In the opening number, “Fancy Dress,” Man in Chair introduces the large cast and the premise of the show within the show. It’s the day of the wedding of oil tycoon Robert Martin (played by Matthew Davids) and pampered Broadway starlet Janet Van De Graaff (played by Rio Lefevre), who wants to give up show biz for married life. Lefevre was a triple threat on the stage. One of her main songs, “Show Off” showcased her angelic vocals, excellent dancing, and great comic timing as she nailed the key change and took the song to a new level with her feather dance. It is no wonder that Robert Martin fell for such a bright star. Davids’s performance as a love-struck buffoon was enjoyable as he roller-skated around the small stage blindfolded in “Accident Waiting To Happen.” Davids and Lefevre sounded lovely in this duet until Davids had to move into his falsetto and was off pitch for a few bars.
Speaking of bars, the Drowsy (i.e. “tipsy”) Chaperone was played by Jessica Benson and fulfilled the role of diva as she belted her song “As We Stumble Along,” which the Man in Chair describes as a “rousing anthem to alcoholism.” Benson has impressive pipes, but also found the perfect balance of humor in her number. I also loved the character opposite the Chaperone, Aldolpho, played by Nathan Sachs, who treads the fine line of overacting like a seasoned tight-rope walker. His crazy over-the-top acting fit the role with his ridiculous mannerisms of a Latin lover that had me laughing the whole time.
A slightly less successful duo was Mrs. Tottendale (played by Carla Lomardo Bambo) and Underling (played by Aaron Burgoyne). Their duet “Love is Always Lovely in the End” needed a little refining on diction and dancing. I was also in the splash zone for their spit take scene. The scene left me laughing out loud, sure, but I was also wet afterward.
As with any big musical, the chorus is vital to all of the big company numbers. Gangsters Savannah Hewitt and Dallin Richards are great as they lead the company with their recipe for “Toledo Surprise,” which is full of old puns. The gangsters, as well as Kitty (played by Windy Nichols), have great 1920s New York dialect that is consistent and funny throughout, even as they sing and dance. Choreographer Sunny Simkins made the show look so good. Simkins’s choreography for the big dance numbers is fun and exciting, with homages to Busby Berkeley and dances that dazzle as the actors do the Charleston. The moves were well suited to the dancers levels and kept the numbers clean and impressive.

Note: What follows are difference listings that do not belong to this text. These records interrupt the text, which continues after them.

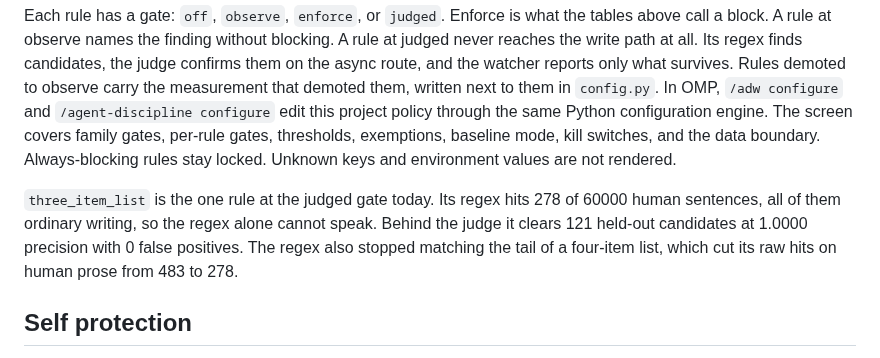
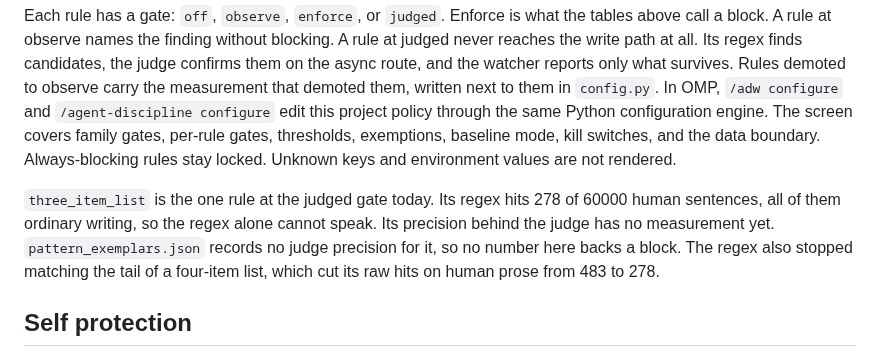
Before and after one commit to michaelheichler/agent-discipline-watcher, a Markdown page: README.md, the part around the change. GitHub-like rendering.

Commit message:
docs: mark three_item_list precision as unmeasured
The README claimed 1.0000 precision on 121 held-out candidates for
three_item_list behind the judge. pattern_exemplars.json records
judge_precision null for the rule, so nothing in the repo backs the
number. The exemplar file stays unmeasured and the README now says so.

```diff
--- a/README.md
+++ b/README.md
@@ -303,7 +303,7 @@ Project configuration lives in `.agent-discipline.json` at the project root. The
 Each rule has a gate: `off`, `observe`, `enforce`, or `judged`. Enforce is what the tables above call a block. A rule at observe names the finding without blocking. A rule at judged never reaches the write path at all. Its regex finds candidates, the judge confirms them on the async route, and the watcher reports only what survives. Rules demoted to observe carry the measurement that demoted them, written next to them in `config.py`.
 In OMP, `/adw configure` and `/agent-discipline configure` edit this project policy through the same Python configuration engine. The screen covers family gates, per-rule gates, thresholds, exemptions, baseline mode, kill switches, and the data boundary. Always-blocking rules stay locked. Unknown keys and environment values are not rendered.
 
-`three_item_list` is the one rule at the judged gate today. Its regex hits 278 of 60000 human sentences, all of them ordinary writing, so the regex alone cannot speak. Behind the judge it clears 121 held-out candidates at 1.0000 precision with 0 false positives. The regex also stopped matching the tail of a four-item list, which cut its raw hits on human prose from 483 to 278.
+`three_item_list` is the one rule at the judged gate today. Its regex hits 278 of 60000 human sentences, all of them ordinary writing, so the regex alone cannot speak. Its precision behind the judge has no measurement yet. `pattern_exemplars.json` records no judge precision for it, so no number here backs a block. The regex also stopped matching the tail of a four-item list, which cut its raw hits on human prose from 483 to 278.
 
 ## Self protection
 
```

I was impressed with the costume design by Christiane Teleford and Caitlin States. I loved the dropped waist on all the women and the little touches that made each character unique, even in the chorus. Kitty’s elaborately beaded flapper dresses showed her trying to hard to move out of the chorus and into the spotlight and contrasted Janet’s simple white drop waisted dress she wore as she effortlessly commanded attention. The wig work was also well done by Kortney King-Lives and Cheryl Cripps, who have beautiful period wigs for the women and give Aldolfo a striking look that adds to his larger-than-life personality.
The final scene left me wanting to say “I Do, I Do In the Sky” with the cast, as props master Tanaya Ropp puts the cast on an stylized airplane with happy clouds rolling by. The Drowsy Chaperone does an excellent job of balancing the absurd to deliver a night full of laughs. Between those laughs, I found myself really relating to Man in Chair as he clings to the comfort that this old musical gives him and shares that comfort with others. While I had to explain how a record player works to my teenage son, I recommend The Drowsy Chaperone to all theatre goers and hope that everyone sees this fun show to have some much needed lighthearted humor in their lives.